* **HOW TO COMPLETE THIS TASK**
Copy every record exactly, and keep the pictures out.
[Start of Attachment]
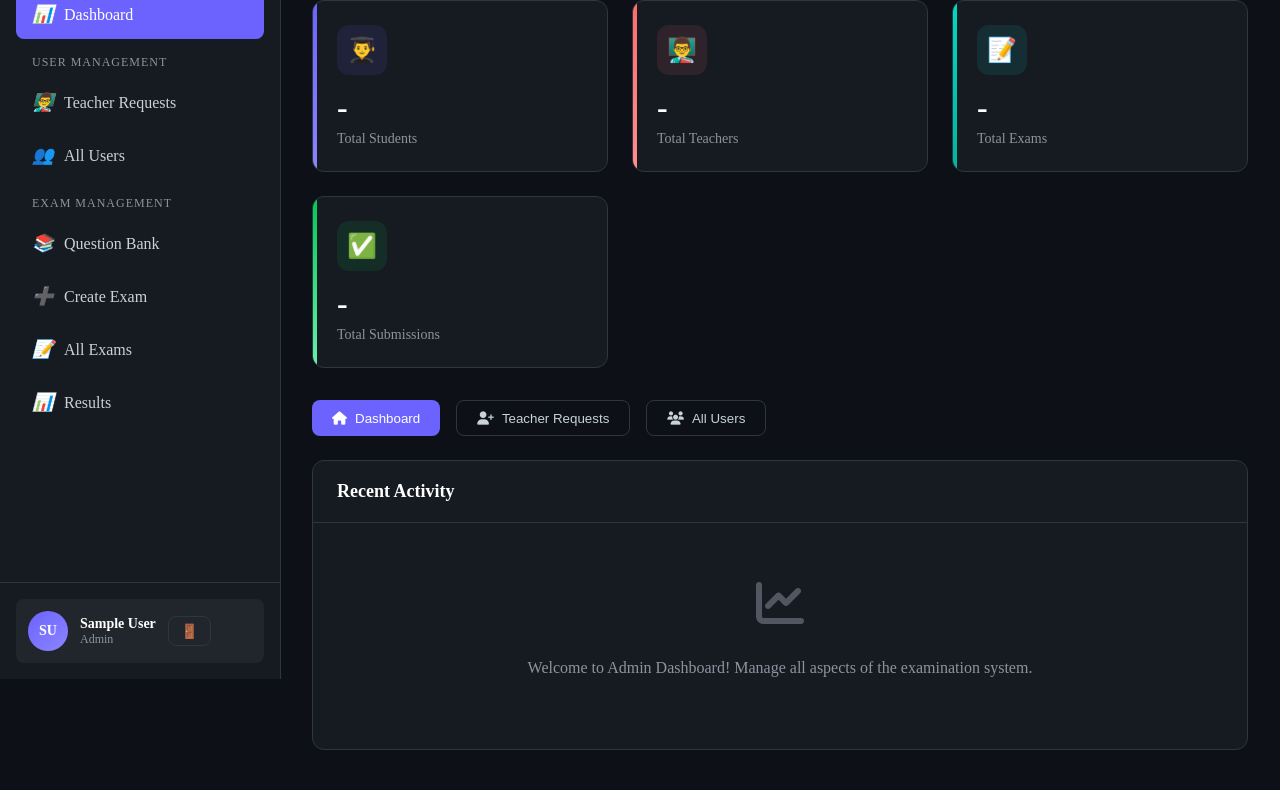
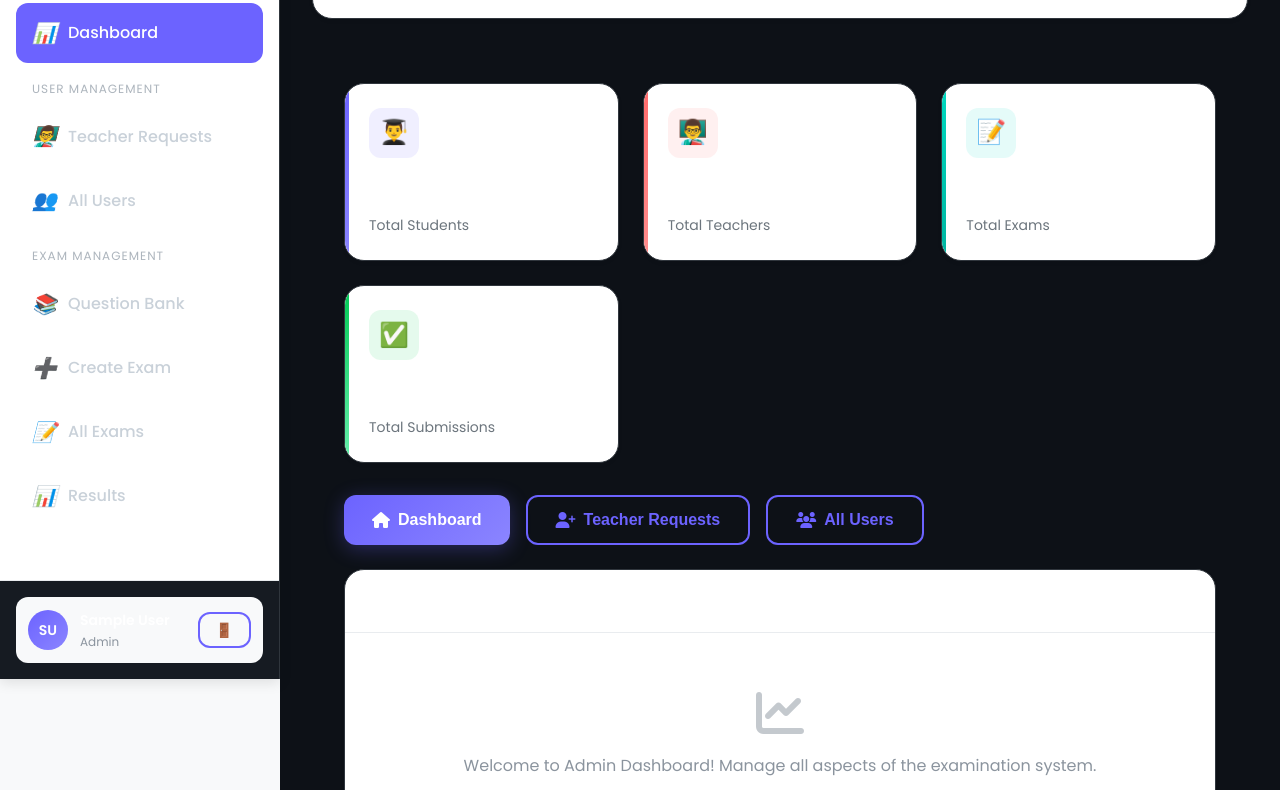
Before and after one commit to uthamanyuvi007-netizen/projectyuva-main, a website built with Vite: page admin-dashboard.html in a window 1280 px wide. Shown: the part 121-911 px from the top of the page. Built offline with nearby package versions, Linux system fonts and the light colour scheme; no server answers; sample sign-in values are in the browser's storage.

Commit message:
theme fix testing

```diff
--- a/admin-dashboard.html
+++ b/admin-dashboard.html
@@ -5,7 +5,7 @@
     <meta charset="UTF-8">
     <meta name="viewport" content="width=device-width, initial-scale=1.0">
     <title>Admin Dashboard - Online Examination & Proctoring System</title>
-    <!-- <link rel="stylesheet" href="/css/style.css"> -->
+    <link rel="stylesheet" href="/css/style.css">
     <link rel="stylesheet" href="https://cdnjs.cloudflare.com/ajax/libs/font-awesome/6.4.0/css/all.min.css">
     <style>
         body {
--- a/create-exam.html
+++ b/create-exam.html
@@ -5,7 +5,7 @@
     <meta charset="UTF-8">
     <meta name="viewport" content="width=device-width, initial-scale=1.0">
     <title>Create Exam - Online Examination & Proctoring System</title>
-    <!-- <link rel="stylesheet" href="/css/style.css"> -->
+    <link rel="stylesheet" href="/css/style.css">
     <link rel="stylesheet" href="https://cdnjs.cloudflare.com/ajax/libs/font-awesome/6.4.0/css/all.min.css">
     <style>
         body {
```
Also changed, not shown: exam.html (+1 -1 lines), exams.html (+1 -1 lines), login.html (+1 -1 lines), monitoring.html (+1 -1 lines), profile.html (+1 -1 lines), question-bank.html (+1 -1 lines), register.html (+1 -1 lines), results.html (+1 -1 lines), student-dashboard.html (+1 -1 lines), teacher-dashboard.html (+1 -1 lines).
[End of Attachment]
* **ANSWER TO THE PROBLEM**
Before and after one commit to uthamanyuvi007-netizen/projectyuva-main, a website built with Vite: page admin-dashboard.html in a window 1280 px wide. Shown: the part 121-911 px from the top of the page. Built offline with nearby package versions, Linux system fonts and the light colour scheme; no server answers; sample sign-in values are in the browser's storage.

Commit message:
theme fix testing

```diff
--- a/admin-dashboard.html
+++ b/admin-dashboard.html
@@ -5,7 +5,7 @@
     <meta charset="UTF-8">
     <meta name="viewport" content="width=device-width, initial-scale=1.0">
     <title>Admin Dashboard - Online Examination & Proctoring System</title>
-    <!-- <link rel="stylesheet" href="/css/style.css"> -->
+    <link rel="stylesheet" href="/css/style.css">
     <link rel="stylesheet" href="https://cdnjs.cloudflare.com/ajax/libs/font-awesome/6.4.0/css/all.min.css">
     <style>
         body {
--- a/create-exam.html
+++ b/create-exam.html
@@ -5,7 +5,7 @@
     <meta charset="UTF-8">
     <meta name="viewport" content="width=device-width, initial-scale=1.0">
     <title>Create Exam - Online Examination & Proctoring System</title>
-    <!-- <link rel="stylesheet" href="/css/style.css"> -->
+    <link rel="stylesheet" href="/css/style.css">
     <link rel="stylesheet" href="https://cdnjs.cloudflare.com/ajax/libs/font-awesome/6.4.0/css/all.min.css">
     <style>
         body {
```
Also changed, not shown: exam.html (+1 -1 lines), exams.html (+1 -1 lines), login.html (+1 -1 lines), monitoring.html (+1 -1 lines), profile.html (+1 -1 lines), question-bank.html (+1 -1 lines), register.html (+1 -1 lines), results.html (+1 -1 lines), student-dashboard.html (+1 -1 lines), teacher-dashboard.html (+1 -1 lines).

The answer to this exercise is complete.